Given data:
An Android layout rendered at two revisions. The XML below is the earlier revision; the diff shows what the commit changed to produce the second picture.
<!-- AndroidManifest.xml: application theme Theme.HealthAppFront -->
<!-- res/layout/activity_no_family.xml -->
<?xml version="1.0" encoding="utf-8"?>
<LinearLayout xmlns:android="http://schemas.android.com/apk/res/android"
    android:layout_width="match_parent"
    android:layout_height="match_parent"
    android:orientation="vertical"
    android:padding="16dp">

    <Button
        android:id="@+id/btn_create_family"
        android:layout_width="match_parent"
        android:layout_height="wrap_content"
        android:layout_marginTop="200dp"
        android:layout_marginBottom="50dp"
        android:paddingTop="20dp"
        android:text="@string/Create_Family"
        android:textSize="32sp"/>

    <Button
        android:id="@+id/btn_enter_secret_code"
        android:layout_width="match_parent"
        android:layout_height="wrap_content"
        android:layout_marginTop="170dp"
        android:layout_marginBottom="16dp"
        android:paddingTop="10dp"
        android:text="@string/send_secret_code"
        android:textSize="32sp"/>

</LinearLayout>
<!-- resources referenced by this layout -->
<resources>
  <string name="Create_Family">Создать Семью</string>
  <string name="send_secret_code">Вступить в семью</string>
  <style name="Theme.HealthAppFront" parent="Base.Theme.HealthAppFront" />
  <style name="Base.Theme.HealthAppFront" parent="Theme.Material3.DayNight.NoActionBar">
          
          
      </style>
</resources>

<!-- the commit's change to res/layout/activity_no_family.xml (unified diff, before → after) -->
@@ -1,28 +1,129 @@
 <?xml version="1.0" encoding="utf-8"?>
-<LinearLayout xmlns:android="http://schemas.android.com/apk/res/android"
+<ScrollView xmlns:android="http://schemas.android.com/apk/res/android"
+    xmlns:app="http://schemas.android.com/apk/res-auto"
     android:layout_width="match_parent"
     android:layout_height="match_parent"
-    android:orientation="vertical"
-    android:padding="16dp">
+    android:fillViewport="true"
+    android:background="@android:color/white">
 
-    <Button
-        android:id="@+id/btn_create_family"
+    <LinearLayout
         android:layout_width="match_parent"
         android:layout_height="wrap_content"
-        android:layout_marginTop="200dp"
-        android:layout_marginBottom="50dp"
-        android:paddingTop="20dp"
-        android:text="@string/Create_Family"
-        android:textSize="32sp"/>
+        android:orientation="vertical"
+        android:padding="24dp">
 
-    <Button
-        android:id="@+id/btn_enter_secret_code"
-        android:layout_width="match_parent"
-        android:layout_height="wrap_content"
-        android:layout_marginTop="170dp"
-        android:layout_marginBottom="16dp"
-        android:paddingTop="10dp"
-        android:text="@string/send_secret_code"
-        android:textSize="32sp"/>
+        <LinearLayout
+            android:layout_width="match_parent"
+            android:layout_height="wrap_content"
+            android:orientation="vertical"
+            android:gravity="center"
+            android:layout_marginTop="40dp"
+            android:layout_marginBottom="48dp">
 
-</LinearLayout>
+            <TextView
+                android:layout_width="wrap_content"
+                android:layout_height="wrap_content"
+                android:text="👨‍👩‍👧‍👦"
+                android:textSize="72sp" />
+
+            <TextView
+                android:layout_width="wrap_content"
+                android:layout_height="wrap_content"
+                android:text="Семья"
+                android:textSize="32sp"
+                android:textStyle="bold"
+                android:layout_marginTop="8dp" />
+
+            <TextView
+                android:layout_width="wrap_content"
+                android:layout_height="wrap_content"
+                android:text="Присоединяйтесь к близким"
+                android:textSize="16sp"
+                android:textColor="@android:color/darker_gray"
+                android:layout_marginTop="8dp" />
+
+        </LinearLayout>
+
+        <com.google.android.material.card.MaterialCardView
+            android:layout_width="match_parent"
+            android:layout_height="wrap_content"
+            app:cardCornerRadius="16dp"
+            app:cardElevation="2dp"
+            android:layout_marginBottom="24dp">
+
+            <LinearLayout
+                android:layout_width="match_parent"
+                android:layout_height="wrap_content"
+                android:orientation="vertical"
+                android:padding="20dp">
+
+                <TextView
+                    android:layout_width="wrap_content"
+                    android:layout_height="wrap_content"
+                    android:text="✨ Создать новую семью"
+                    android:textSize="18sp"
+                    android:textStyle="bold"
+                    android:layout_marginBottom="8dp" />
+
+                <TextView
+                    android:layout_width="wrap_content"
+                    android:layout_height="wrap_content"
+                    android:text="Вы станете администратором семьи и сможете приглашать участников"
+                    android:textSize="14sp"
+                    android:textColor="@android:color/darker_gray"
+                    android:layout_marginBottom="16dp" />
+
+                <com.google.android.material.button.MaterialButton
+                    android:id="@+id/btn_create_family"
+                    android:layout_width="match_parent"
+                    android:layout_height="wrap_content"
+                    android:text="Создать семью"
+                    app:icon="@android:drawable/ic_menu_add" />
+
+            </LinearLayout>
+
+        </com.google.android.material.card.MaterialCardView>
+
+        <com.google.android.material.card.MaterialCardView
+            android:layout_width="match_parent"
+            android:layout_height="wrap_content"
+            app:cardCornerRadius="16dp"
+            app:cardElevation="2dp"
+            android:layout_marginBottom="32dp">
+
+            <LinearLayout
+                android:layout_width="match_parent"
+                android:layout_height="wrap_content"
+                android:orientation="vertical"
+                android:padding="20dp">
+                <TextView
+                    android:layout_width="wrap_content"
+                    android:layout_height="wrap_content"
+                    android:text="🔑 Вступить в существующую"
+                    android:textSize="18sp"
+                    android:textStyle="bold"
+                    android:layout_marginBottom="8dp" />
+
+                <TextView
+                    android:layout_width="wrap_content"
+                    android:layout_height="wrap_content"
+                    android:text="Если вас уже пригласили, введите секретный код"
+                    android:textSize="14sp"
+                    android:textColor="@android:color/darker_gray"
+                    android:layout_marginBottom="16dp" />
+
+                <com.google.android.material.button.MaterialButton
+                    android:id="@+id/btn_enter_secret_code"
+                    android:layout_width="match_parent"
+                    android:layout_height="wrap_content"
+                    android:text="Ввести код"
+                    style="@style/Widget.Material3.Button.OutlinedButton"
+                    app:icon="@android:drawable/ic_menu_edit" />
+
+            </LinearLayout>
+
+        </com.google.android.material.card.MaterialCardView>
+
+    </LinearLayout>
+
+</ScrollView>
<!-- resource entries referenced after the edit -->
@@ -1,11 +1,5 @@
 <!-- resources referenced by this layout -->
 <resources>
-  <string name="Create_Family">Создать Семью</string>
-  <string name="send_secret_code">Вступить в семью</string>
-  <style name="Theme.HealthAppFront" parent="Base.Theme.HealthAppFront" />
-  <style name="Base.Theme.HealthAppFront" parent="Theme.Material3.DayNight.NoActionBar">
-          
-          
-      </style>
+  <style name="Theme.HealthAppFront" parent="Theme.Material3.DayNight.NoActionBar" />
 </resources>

Exercise brief: The material is to be written out again in full, with no word altered.

Problem solution:
An Android layout rendered at two revisions. The XML below is the earlier revision; the diff shows what the commit changed to produce the second picture.
<!-- AndroidManifest.xml: application theme Theme.HealthAppFront -->
<!-- res/layout/activity_no_family.xml -->
<?xml version="1.0" encoding="utf-8"?>
<LinearLayout xmlns:android="http://schemas.android.com/apk/res/android"
    android:layout_width="match_parent"
    android:layout_height="match_parent"
    android:orientation="vertical"
    android:padding="16dp">

    <Button
        android:id="@+id/btn_create_family"
        android:layout_width="match_parent"
        android:layout_height="wrap_content"
        android:layout_marginTop="200dp"
        android:layout_marginBottom="50dp"
        android:paddingTop="20dp"
        android:text="@string/Create_Family"
        android:textSize="32sp"/>

    <Button
        android:id="@+id/btn_enter_secret_code"
        android:layout_width="match_parent"
        android:layout_height="wrap_content"
        android:layout_marginTop="170dp"
        android:layout_marginBottom="16dp"
        android:paddingTop="10dp"
        android:text="@string/send_secret_code"
        android:textSize="32sp"/>

</LinearLayout>
<!-- resources referenced by this layout -->
<resources>
  <string name="Create_Family">Создать Семью</string>
  <string name="send_secret_code">Вступить в семью</string>
  <style name="Theme.HealthAppFront" parent="Base.Theme.HealthAppFront" />
  <style name="Base.Theme.HealthAppFront" parent="Theme.Material3.DayNight.NoActionBar">
          
          
      </style>
</resources>

<!-- the commit's change to res/layout/activity_no_family.xml (unified diff, before → after) -->
@@ -1,28 +1,129 @@
 <?xml version="1.0" encoding="utf-8"?>
-<LinearLayout xmlns:android="http://schemas.android.com/apk/res/android"
+<ScrollView xmlns:android="http://schemas.android.com/apk/res/android"
+    xmlns:app="http://schemas.android.com/apk/res-auto"
     android:layout_width="match_parent"
     android:layout_height="match_parent"
-    android:orientation="vertical"
-    android:padding="16dp">
+    android:fillViewport="true"
+    android:background="@android:color/white">
 
-    <Button
-        android:id="@+id/btn_create_family"
+    <LinearLayout
         android:layout_width="match_parent"
         android:layout_height="wrap_content"
-        android:layout_marginTop="200dp"
-        android:layout_marginBottom="50dp"
-        android:paddingTop="20dp"
-        android:text="@string/Create_Family"
-        android:textSize="32sp"/>
+        android:orientation="vertical"
+        android:padding="24dp">
 
-    <Button
-        android:id="@+id/btn_enter_secret_code"
-        android:layout_width="match_parent"
-        android:layout_height="wrap_content"
-        android:layout_marginTop="170dp"
-        android:layout_marginBottom="16dp"
-        android:paddingTop="10dp"
-        android:text="@string/send_secret_code"
-        android:textSize="32sp"/>
+        <LinearLayout
+            android:layout_width="match_parent"
+            android:layout_height="wrap_content"
+            android:orientation="vertical"
+            android:gravity="center"
+            android:layout_marginTop="40dp"
+            android:layout_marginBottom="48dp">
 
-</LinearLayout>
+            <TextView
+                android:layout_width="wrap_content"
+                android:layout_height="wrap_content"
+                android:text="👨‍👩‍👧‍👦"
+                android:textSize="72sp" />
+
+            <TextView
+                android:layout_width="wrap_content"
+                android:layout_height="wrap_content"
+                android:text="Семья"
+                android:textSize="32sp"
+                android:textStyle="bold"
+                android:layout_marginTop="8dp" />
+
+            <TextView
+                android:layout_width="wrap_content"
+                android:layout_height="wrap_content"
+                android:text="Присоединяйтесь к близким"
+                android:textSize="16sp"
+                android:textColor="@android:color/darker_gray"
+                android:layout_marginTop="8dp" />
+
+        </LinearLayout>
+
+        <com.google.android.material.card.MaterialCardView
+            android:layout_width="match_parent"
+            android:layout_height="wrap_content"
+            app:cardCornerRadius="16dp"
+            app:cardElevation="2dp"
+            android:layout_marginBottom="24dp">
+
+            <LinearLayout
+                android:layout_width="match_parent"
+                android:layout_height="wrap_content"
+                android:orientation="vertical"
+                android:padding="20dp">
+
+                <TextView
+                    android:layout_width="wrap_content"
+                    android:layout_height="wrap_content"
+                    android:text="✨ Создать новую семью"
+                    android:textSize="18sp"
+                    android:textStyle="bold"
+                    android:layout_marginBottom="8dp" />
+
+                <TextView
+                    android:layout_width="wrap_content"
+                    android:layout_height="wrap_content"
+                    android:text="Вы станете администратором семьи и сможете приглашать участников"
+                    android:textSize="14sp"
+                    android:textColor="@android:color/darker_gray"
+                    android:layout_marginBottom="16dp" />
+
+                <com.google.android.material.button.MaterialButton
+                    android:id="@+id/btn_create_family"
+                    android:layout_width="match_parent"
+                    android:layout_height="wrap_content"
+                    android:text="Создать семью"
+                    app:icon="@android:drawable/ic_menu_add" />
+
+            </LinearLayout>
+
+        </com.google.android.material.card.MaterialCardView>
+
+        <com.google.android.material.card.MaterialCardView
+            android:layout_width="match_parent"
+            android:layout_height="wrap_content"
+            app:cardCornerRadius="16dp"
+            app:cardElevation="2dp"
+            android:layout_marginBottom="32dp">
+
+            <LinearLayout
+                android:layout_width="match_parent"
+                android:layout_height="wrap_content"
+                android:orientation="vertical"
+                android:padding="20dp">
+                <TextView
+                    android:layout_width="wrap_content"
+                    android:layout_height="wrap_content"
+                    android:text="🔑 Вступить в существующую"
+                    android:textSize="18sp"
+                    android:textStyle="bold"
+                    android:layout_marginBottom="8dp" />
+
+                <TextView
+                    android:layout_width="wrap_content"
+                    android:layout_height="wrap_content"
+                    android:text="Если вас уже пригласили, введите секретный код"
+                    android:textSize="14sp"
+                    android:textColor="@android:color/darker_gray"
+                    android:layout_marginBottom="16dp" />
+
+                <com.google.android.material.button.MaterialButton
+                    android:id="@+id/btn_enter_secret_code"
+                    android:layout_width="match_parent"
+                    android:layout_height="wrap_content"
+                    android:text="Ввести код"
+                    style="@style/Widget.Material3.Button.OutlinedButton"
+                    app:icon="@android:drawable/ic_menu_edit" />
+
+            </LinearLayout>
+
+        </com.google.android.material.card.MaterialCardView>
+
+    </LinearLayout>
+
+</ScrollView>
<!-- resource entries referenced after the edit -->
@@ -1,11 +1,5 @@
 <!-- resources referenced by this layout -->
 <resources>
-  <string name="Create_Family">Создать Семью</string>
-  <string name="send_secret_code">Вступить в семью</string>
-  <style name="Theme.HealthAppFront" parent="Base.Theme.HealthAppFront" />
-  <style name="Base.Theme.HealthAppFront" parent="Theme.Material3.DayNight.NoActionBar">
-          
-          
-      </style>
+  <style name="Theme.HealthAppFront" parent="Theme.Material3.DayNight.NoActionBar" />
 </resources>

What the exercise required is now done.